For this spiritual science works through the will, so that it can reach up to what I have described in my Philosophy of Freedom as moral intuition. And its power streams into human life as the moral ideal. The moral intuitions are gradually permeated with what indeed is love, so that we can become men who act freely out of love springing from our individuality. Thereby Spiritual Science approaches an ideal stemming from Goethe's time. It spoke most clearly through his friend Schiller. When Schiller familiarized himself with Kantian philosophy, he learnt much from Kant about theoretic philosophy, but he could not always accept Kant's moral philosophy. In this Kantian moral philosophy Schiller found a numbing conception of duty, presented by Kant in such a way that duty seemed to stand there in its own right as a natural power, working compulsively on man. Schiller experienced the worth and dignity of man, and would not accept the idea that to be virtuous a man must submit to spiritual compulsion. Schiller gave utterance to this beautiful saying: ‘Gladly do I serve my friend — yet, alas, I act from inclination, so it often vexes me that I am not dutiful.’ For in the Kantian sense, Schiller meant, one must even try first to suppress all liking for one's friend, and then do what one does for him out of a rigid conception of duty.

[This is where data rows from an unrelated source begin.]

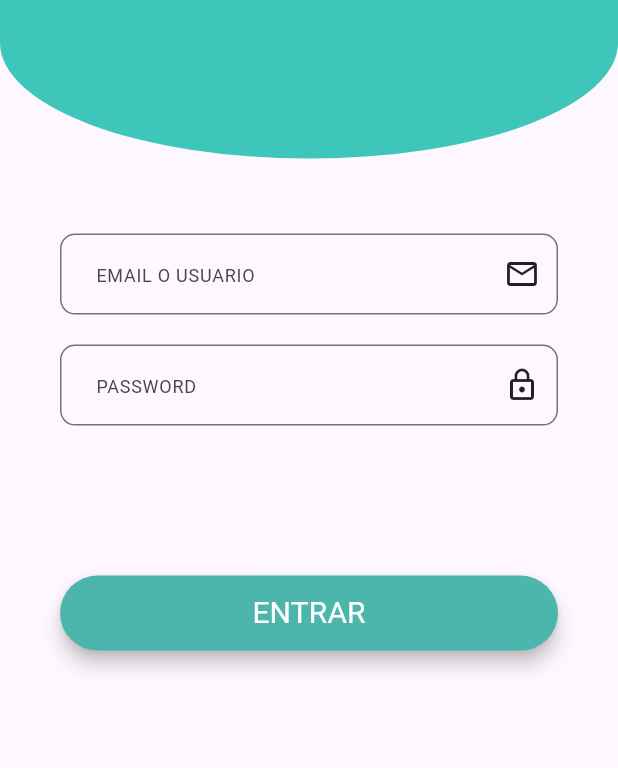
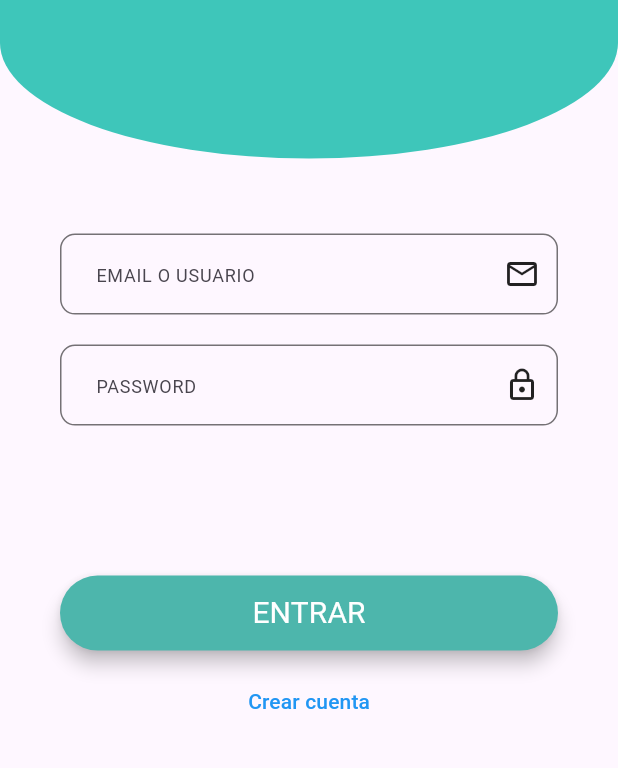
Before and after one commit to jorchrbc/marketplace, a Flutter app: the LoginScreen screen opened directly, on a phone screen of 412 x 824 dp, the part 274-1042 px from its top. Run offline on Flutter 3.47's test engine with Material 3 defaults, Android fonts, the phone set to English and light mode, and no system bars; our stand-ins replace go_router.

Commit message:
Agregar el boton de registar en la pantalla login

```diff
--- a/lib/presentation/screens/login.dart
+++ b/lib/presentation/screens/login.dart
@@ -179,7 +179,22 @@ class _LoginScreenState extends State<LoginScreen> {
                         ),
                       ),
                     ),
-                    const SizedBox(height: 20),
+                    const SizedBox(height: 10),
+
+                    // Boton CREAR CUENTA
+                    TextButton(
+                      onPressed: () {
+                        // Acción para crear cuenta
+                      },
+                      child: const Text(
+                        'Crear cuenta',
+                        style: TextStyle(
+                          color: Colors.blue,
+                          fontSize: 14,
+                          fontWeight: FontWeight.w500,
+                        ),
+                      ),
+                    ),
                   ],
                 ),
               ),
```
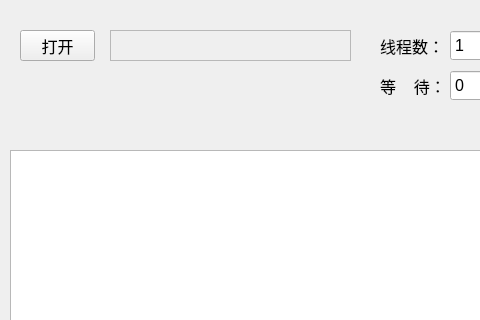
The window that pyQt_upus.ui (ruikai0103/upus-wuliu) describes before a commit, drawn with Qt 5; both pictures show x 0 to 480 and y 0 to 320 of the 738 by 495 pixel window.
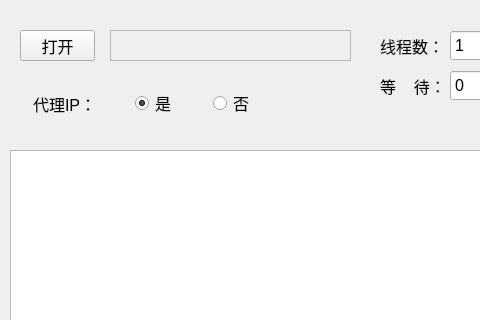
The same window after the commit.

Diff of the .ui file:
```diff
--- a/pyQt_upus.ui
+++ b/pyQt_upus.ui
@@ -192,6 +192,86 @@
     <number>5</number>
    </property>
   </widget>
+  <widget class="QWidget" name="">
+   <property name="geometry">
+    <rect>
+     <x>33</x>
+     <y>83</y>
+     <width>221</width>
+     <height>41</height>
+    </rect>
+   </property>
+   <layout class="QHBoxLayout" name="horizontalLayout">
+    <item>
+     <widget class="QLabel" name="label_3">
+      <property name="font">
+       <font>
+        <family>Arial</family>
+        <pointsize>12</pointsize>
+       </font>
+      </property>
+      <property name="text">
+       <string>代理IP：</string>
+      </property>
+     </widget>
+    </item>
+    <item>
+     <spacer name="horizontalSpacer_2">
+      <property name="orientation">
+       <enum>Qt::Horizontal</enum>
+      </property>
+      <property name="sizeHint" stdset="0">
+       <size>
+        <width>13</width>
+        <height>20</height>
+       </size>
+      </property>
+     </spacer>
+    </item>
+    <item>
+     <widget class="QRadioButton" name="radioButton">
+      <property name="font">
+       <font>
+        <family>Arial</family>
+        <pointsize>12</pointsize>
+       </font>
+      </property>
+      <property name="text">
+       <string>是</string>
+      </property>
+      <property name="checked">
+       <bool>true</bool>
+      </property>
+     </widget>
+    </item>
+    <item>
+     <spacer name="horizontalSpacer">
+      <property name="orientation">
+       <enum>Qt::Horizontal</enum>
+      </property>
+      <property name="sizeHint" stdset="0">
+       <size>
+        <width>18</width>
+        <height>28</height>
+       </size>
+      </property>
+     </spacer>
+    </item>
+    <item>
+     <widget class="QRadioButton" name="radioButton_2">
+      <property name="font">
+       <font>
+        <family>Arial</family>
+        <pointsize>12</pointsize>
+       </font>
+      </property>
+      <property name="text">
+       <string>否</string>
+      </property>
+     </widget>
+    </item>
+   </layout>
+  </widget>
  </widget>
  <resources/>
  <connections>
```
Left out of the diff: 1 changed line with no effect on the pictures.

That the connection of man with morality must be other than this, Schiller revealed as far as it was possible to do so in his time, in his Letters concerning the Aesthetic Education of Mankind, where he wished to show how duty must sink down so that it becomes inclination, how inclination must rise up so that the content of duty becomes congenial. Duty must sink down, natural instinct must rise up in free men, who do out of their inclination what benefits the whole of humanity. And in that man looks for where moral intuition is rooted in the human being, in that he looks for what is the real driving, ethical motive in moral intuition, he finds it at its highest in love purified by spirit. There, where this love has become spiritual, there it draws into itself moral intuitions; and a man is moral because he loves duty, because it is something that comes out of the individuality itself as a directly active power.
It was this that brought me, in The Philosophy of Freedom, to place against the Kantian moral philosophy a direct antithesis drawn from Anthroposophy. The Kantian thesis says: ‘Duty! Thou sublime and mighty name, that dost embrace nothing charming or ingratiating, but requirest submission,’ thou that ‘settest up a law ... before which all inclinations are dumb, even though they secretly work against it.’
Through such a conception of duty man can never be so spiritualized in his inmost being that he becomes a free creator of his moral activity. Out of this attempt to penetrate the human being by means of anthroposophical knowledge of man, I placed in my Philosophy of Freedom against this stiff Kantian idea what you find there: ‘Freedom, thou friendly, human name, beloved of all who are virtuous, in thee is contained what my humanity values most, which makes me servant to none, thou who settest up no law, but awaitest what my virtuous love itself will recognize as a law because it feel itself unfree against every law that is forced upon it.’
So I believed I must speak in The Philosophy of Freedom of how moral human worth shines out in fullest splendor when it is one with human freedom, and is rooted in true human love. For one can show by means of anthroposophy how this love of duty can become in the widest sense love for mankind and therefore, as we will further consider, can become a true ferment in the social life. What arises today as the most urgent, the most hotly discussed social question can only be resolved if man bestirs himself to recognize the connection between freedom, love, the human being, spiritual and natural necessity.